The EU is pursuing an ambivalent strategy with regard to Vladimir Putin: if, on one hand, there is the need to maintain strong economic and political ties with Moscow, on the other, Europe cannot ignore the poor status of human rights and the Russian media’s lack of freedom. It is not an easy game considering that Europe is getting more dependent on Russian gas. To counter-balance this, the EU tried to face this dependency in two ways: first of all, by persuading Moscow to ratify the energy charter and in particular to sign up for  the Transit Protocol, which would allow access to itsgas pipes; a strategy that however seemed to have failed.

Secondly, the Commission is trying to push liberalisation and competition. Unfortunately, really little has been achieved in terms of mitigating the external position of each Member State?

A unified and strong EU policy toward energy (and then directly toward Russia) has been put at serious risk by national governments which want to keep the energy issue within national competence. Germany here played the major role to such a level that many commentators call it a ‘special relationship’ (borrowing with an evident lack of imagination, the same expression used to describe the transatlantic relations between the US and the UK).

As mentioned before, the Ostpolitik during the Cold War was a forerunner for what has become evident today: economic opportunities. These opportunities, both with the new eastern Member States and with Russia are huge, including the enormous possibilities that exist in Russia’s carbon and gas economy.  These are attractions that Germany is unlikely to leave untouched. This ‘special relationship’ is becoming a serious problem for the EU because the risk is that many other countries will follow the German example in trying to build similar relationships with Russia, in order to pursue vital national interests via more efficient bilateral deals than those achievable by the Commission (Italy is a perfect example with the bilateral agreement between ENI and Gazprom and the set up of new gas-line deals).

Germany is then somehow dividing Europe in its own terms (but other big European countries are doing the same on different policies), and it will be interesting to see where and how strongly the European Commission will stand in defence of the Union’s interests.

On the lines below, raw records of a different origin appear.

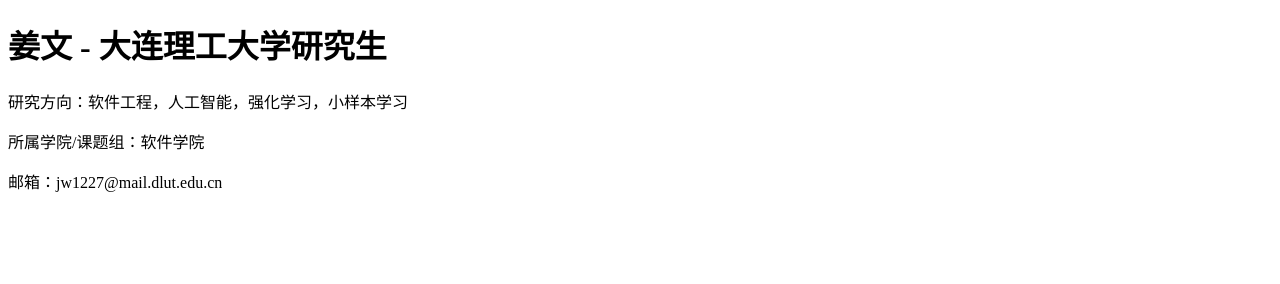
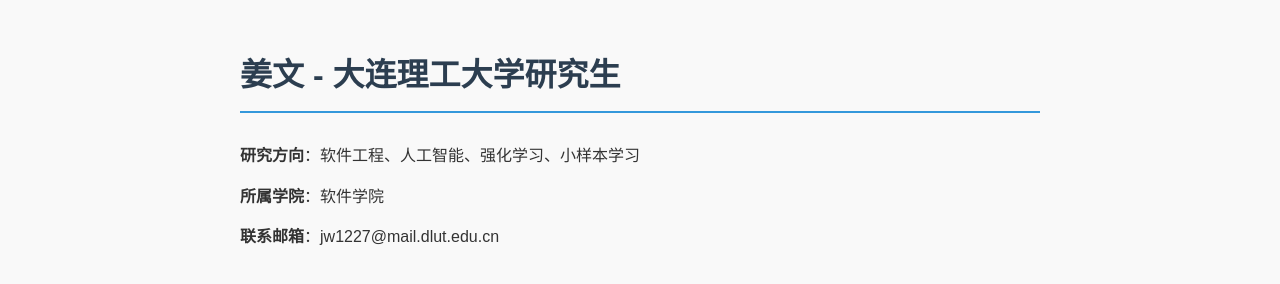
Before and after one commit to 20212241044/20212241044.github.io, a plain HTML site: page index.html in a window 1280 px wide. Drawn offline with Linux system fonts and the light colour scheme.

Commit message:
Update index.html

```diff
--- a/index.html
+++ b/index.html
@@ -1,13 +1,47 @@
 <!DOCTYPE html>
-<html>
+<html lang="zh-CN">
 <head>
-    <title>姜文学术主页</title>
+    <title>姜文学术主页 - 大连理工大学研究生</title>
     <meta charset="utf-8">
+    <style>
+        /* 整体样式：简洁、居中、留白 */
+        body {
+            font-family: "Arial", "Microsoft YaHei", sans-serif; /* 适配中英文显示 */
+            max-width: 800px; /* 限制页面宽度，避免内容过宽 */
+            margin: 50px auto; /* 上下留空，左右自动居中 */
+            padding: 0 30px; /* 移动端适配，避免内容贴边 */
+            line-height: 1.6; /* 行高优化，提升可读性 */
+            color: #333; /* 正文深灰色，比纯黑更柔和 */
+            background-color: #f9f9f9; /* 浅灰背景，避免纯白刺眼 */
+        }
+        /* 标题样式：突出且不夸张 */
+        h1 {
+            color: #2c3e50; /* 深蓝灰色标题，显专业 */
+            border-bottom: 2px solid #3498db; /* 蓝色下划线，强调标题 */
+            padding-bottom: 10px; /* 标题与下划线留空 */
+            margin-bottom: 30px; /* 标题与正文留空 */
+        }
+        /* 段落样式：增加间距，区分内容块 */
+        p {
+            margin: 15px 0; /* 段落上下留空，避免拥挤 */
+            font-size: 16px; /* 正文字号，适配阅读 */
+        }
+        /* 链接样式：突出且hover有反馈 */
+        a {
+            color: #3498db; /* 蓝色链接，显清晰 */
+            text-decoration: none; /* 去除默认下划线 */
+        }
+        a:hover {
+            text-decoration: underline; /* 鼠标悬浮时显示下划线，提示可点击 */
+            color: #2980b9; /* hover时加深颜色，增强交互感 */
+        }
+    </style>
 </head>
 <body>
     <h1>姜文 - 大连理工大学研究生</h1>
-    <p>研究方向：软件工程，人工智能，强化学习，小样本学习</p>
-    <p>所属学院/课题组：软件学院</p>
-    <p>邮箱：jw1227@mail.dlut.edu.cn</p>
+    <p><strong>研究方向</strong>：软件工程、人工智能、强化学习、小样本学习</p>
+    <p><strong>所属学院</strong>：软件学院</p>
+    <p><strong>联系邮箱</strong>：jw1227@mail.dlut.edu.cn</p>
+    </p>
 </body>
 </html>
```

The European fear of Germany now rests not on how much of a threat Germany poses to Europe but rather on how firmly Germany believes in the European Union's best interest.